> _Work order_: Should a line below contain the word "display", report it.

Records from a dataset
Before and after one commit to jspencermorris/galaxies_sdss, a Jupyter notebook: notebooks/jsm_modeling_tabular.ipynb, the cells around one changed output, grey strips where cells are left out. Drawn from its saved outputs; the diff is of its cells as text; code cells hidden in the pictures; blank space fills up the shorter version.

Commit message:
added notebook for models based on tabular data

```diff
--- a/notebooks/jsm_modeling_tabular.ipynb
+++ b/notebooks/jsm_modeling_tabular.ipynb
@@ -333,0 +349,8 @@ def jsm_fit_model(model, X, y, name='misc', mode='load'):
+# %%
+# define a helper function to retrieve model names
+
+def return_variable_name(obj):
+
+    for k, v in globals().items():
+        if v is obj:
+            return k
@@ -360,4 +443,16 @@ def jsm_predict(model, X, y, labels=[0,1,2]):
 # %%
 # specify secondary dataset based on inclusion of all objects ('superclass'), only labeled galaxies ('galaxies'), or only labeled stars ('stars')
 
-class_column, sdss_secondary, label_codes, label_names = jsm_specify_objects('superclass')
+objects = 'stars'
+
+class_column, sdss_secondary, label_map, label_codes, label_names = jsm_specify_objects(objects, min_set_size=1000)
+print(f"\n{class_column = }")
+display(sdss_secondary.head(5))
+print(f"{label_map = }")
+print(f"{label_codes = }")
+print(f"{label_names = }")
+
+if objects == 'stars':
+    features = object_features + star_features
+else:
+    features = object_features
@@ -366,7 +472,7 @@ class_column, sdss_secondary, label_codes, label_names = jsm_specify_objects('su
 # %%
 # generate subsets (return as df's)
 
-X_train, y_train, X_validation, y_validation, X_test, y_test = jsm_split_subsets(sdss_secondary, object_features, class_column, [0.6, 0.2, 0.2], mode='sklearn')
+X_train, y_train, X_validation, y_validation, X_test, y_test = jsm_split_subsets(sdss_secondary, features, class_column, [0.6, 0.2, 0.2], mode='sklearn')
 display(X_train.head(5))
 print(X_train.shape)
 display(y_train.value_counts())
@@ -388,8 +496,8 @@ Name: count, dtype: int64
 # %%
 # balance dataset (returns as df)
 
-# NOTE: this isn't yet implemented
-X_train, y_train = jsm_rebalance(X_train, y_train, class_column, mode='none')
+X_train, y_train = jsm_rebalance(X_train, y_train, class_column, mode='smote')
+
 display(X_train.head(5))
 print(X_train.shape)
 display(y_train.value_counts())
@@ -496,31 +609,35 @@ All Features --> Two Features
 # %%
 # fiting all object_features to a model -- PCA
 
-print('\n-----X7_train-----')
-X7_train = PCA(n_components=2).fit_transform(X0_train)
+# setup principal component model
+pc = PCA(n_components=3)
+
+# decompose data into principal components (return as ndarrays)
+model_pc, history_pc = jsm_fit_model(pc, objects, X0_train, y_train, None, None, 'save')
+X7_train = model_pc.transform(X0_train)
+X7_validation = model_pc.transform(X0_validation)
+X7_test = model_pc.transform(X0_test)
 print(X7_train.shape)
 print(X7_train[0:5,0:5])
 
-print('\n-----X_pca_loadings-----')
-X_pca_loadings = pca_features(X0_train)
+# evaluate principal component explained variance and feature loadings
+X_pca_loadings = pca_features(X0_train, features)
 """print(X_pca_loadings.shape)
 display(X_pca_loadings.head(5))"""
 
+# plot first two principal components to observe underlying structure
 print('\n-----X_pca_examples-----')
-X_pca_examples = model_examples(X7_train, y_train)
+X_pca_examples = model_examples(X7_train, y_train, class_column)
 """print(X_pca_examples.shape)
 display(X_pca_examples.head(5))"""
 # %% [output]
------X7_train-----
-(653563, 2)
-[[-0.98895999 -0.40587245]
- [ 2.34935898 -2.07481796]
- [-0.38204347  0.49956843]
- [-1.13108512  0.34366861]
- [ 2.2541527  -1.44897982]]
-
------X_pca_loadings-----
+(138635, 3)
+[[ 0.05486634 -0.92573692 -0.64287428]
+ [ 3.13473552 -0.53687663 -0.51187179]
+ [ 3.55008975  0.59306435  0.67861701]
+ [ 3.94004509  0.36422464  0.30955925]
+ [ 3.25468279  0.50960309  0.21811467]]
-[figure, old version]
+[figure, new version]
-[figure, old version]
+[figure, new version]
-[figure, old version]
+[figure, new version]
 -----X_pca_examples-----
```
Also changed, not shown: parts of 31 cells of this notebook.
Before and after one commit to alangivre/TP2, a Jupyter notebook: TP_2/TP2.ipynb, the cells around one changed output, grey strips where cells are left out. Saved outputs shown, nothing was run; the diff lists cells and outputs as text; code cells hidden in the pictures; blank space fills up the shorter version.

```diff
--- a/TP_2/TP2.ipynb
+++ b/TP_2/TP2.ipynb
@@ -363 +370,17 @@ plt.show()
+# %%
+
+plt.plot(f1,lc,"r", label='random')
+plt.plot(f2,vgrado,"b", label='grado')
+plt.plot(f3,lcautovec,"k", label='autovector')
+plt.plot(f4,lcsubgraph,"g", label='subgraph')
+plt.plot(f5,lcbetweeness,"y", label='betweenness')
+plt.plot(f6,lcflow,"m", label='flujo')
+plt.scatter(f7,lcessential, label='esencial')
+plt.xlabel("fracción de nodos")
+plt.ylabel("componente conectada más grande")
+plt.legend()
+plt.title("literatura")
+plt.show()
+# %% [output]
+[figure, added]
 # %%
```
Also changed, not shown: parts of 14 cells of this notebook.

> _Task answer_:
+display(sdss_secondary.head(5))
 display(X_train.head(5))
 display(y_train.value_counts())
 display(X_train.head(5))
 display(y_train.value_counts())
 display(X_pca_loadings.head(5))"""
 display(X_pca_examples.head(5))"""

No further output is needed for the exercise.